Factual errors in the jury instructions
Sabrina Limon was found guilty of first degree murder and robbery for a crime she did not commit. On November 13th, 2012 when she went to a car wash in El Monte with her husband and two children, the victim walked past them and was shot in the back by someone else on the street. The prosecution argued that it was Sabrina who shot the victim.
The defense disagreed saying that it would be impossible for Sabrina to shoot from where she was standing because there were cars blocking her view of him. This is important because there is no DNA evidence linking her to the murder weapon or fingerprints on the gun.
The jury instructions said that if they had doubt about whether or not she committed the crime then they should find her not guilty.
Murder without malice
In 2003, 18-year-old Sabrina Limon was charged with murder without malice for the death of her newborn child. The conviction has been upheld by two California courts.
In 2001, Ms. Limon gave birth to a baby boy at home and choked him to death. There is no question that she killed her son; it is only whether she did so with malice aforethought or not. The jury found Ms. Limon guilty of murder without malice and sentenced her to 25 years to life in prison in 2003. However, evidence from Dr. Mary Jane Ward that a postpartum depression diagnosis may have caused this event was ignored.
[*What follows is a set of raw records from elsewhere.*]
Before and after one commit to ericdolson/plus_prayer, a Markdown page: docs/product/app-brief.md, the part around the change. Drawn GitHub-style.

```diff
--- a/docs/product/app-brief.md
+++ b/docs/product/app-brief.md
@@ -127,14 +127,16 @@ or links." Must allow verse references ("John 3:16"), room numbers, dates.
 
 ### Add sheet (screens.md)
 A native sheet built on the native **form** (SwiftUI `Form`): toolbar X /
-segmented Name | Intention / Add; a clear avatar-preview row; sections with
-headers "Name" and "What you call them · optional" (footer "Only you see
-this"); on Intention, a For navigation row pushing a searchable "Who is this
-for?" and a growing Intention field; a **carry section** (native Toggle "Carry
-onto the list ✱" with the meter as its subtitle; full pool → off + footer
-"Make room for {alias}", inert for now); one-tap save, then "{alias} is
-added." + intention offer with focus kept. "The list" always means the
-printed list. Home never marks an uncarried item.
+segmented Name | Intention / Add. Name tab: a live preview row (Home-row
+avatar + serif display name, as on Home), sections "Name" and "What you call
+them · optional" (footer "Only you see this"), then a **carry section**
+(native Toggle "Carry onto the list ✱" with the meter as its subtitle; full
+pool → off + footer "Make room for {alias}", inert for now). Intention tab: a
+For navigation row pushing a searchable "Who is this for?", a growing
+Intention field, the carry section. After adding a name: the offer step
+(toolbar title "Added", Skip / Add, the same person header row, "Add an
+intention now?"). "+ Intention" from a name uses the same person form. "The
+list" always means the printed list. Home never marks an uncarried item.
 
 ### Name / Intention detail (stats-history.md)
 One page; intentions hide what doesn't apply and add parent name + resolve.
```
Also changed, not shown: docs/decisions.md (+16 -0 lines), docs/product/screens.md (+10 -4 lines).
The doctor’s conclusion might have changed their minds, said Ms. Limon’s attorney Susan Rothblum, who had attempted to prove this before the appeals court and failed.
There are also questions about why more detail wasn’t provided on how much time elapsed between when she delivered the baby and when he died as well as what happened during those minutes. Despite having filed three appeals since 2003, Ms. Limon has been unsuccessful in getting another trial.
Bias on the part of juror foreman
The foreman of the jury that sentenced Sabrina Limon to 25 years to life for second-degree murder had a bias against her. In his personal blog post, he wrote I believe there is a special place in hell reserved for people like Mrs. Limon. His prejudice towards her caused him to give an unreasonable sentence and she deserves a new trial.
Sabrina Limon’s defense team requested a new trial based on evidence that the juror foreman demonstrated bias towards Sabrina by writing such words as Mrs. Limon belongs in jail or There should be no mercy. Judge Avila denied their request saying the biases were not clearly expressed in court and they could not prove it was specific to this case.
Undue influence by investigator Victor Escobedo
Sabrina Limon was sentenced to 25 years to life on Monday. She is the first woman in Colorado sentenced to life without parole for a nonviolent crime. The investigation of her case began when Victor Escobedo, a former police officer who had recently been fired from his job for misconduct and dishonesty, contacted her employer about her. His contact lead to what many believe are charges that were brought as a result of an unduly influenced investigation and prosecution led by Escobedo.
Publicity of trial affected fairness
In 2001, a jury found Sabrina Limon guilty of murdering her two sons. She was sentenced to 25 years to life in prison. The publicity of the trial and the media coverage it received made it difficult for her to find an unbiased jury. When she appealed this decision after new evidence came up that proved her innocence and showed that she had not done anything wrong in 2001. The judge denied her appeal and refused to grant her a new trial.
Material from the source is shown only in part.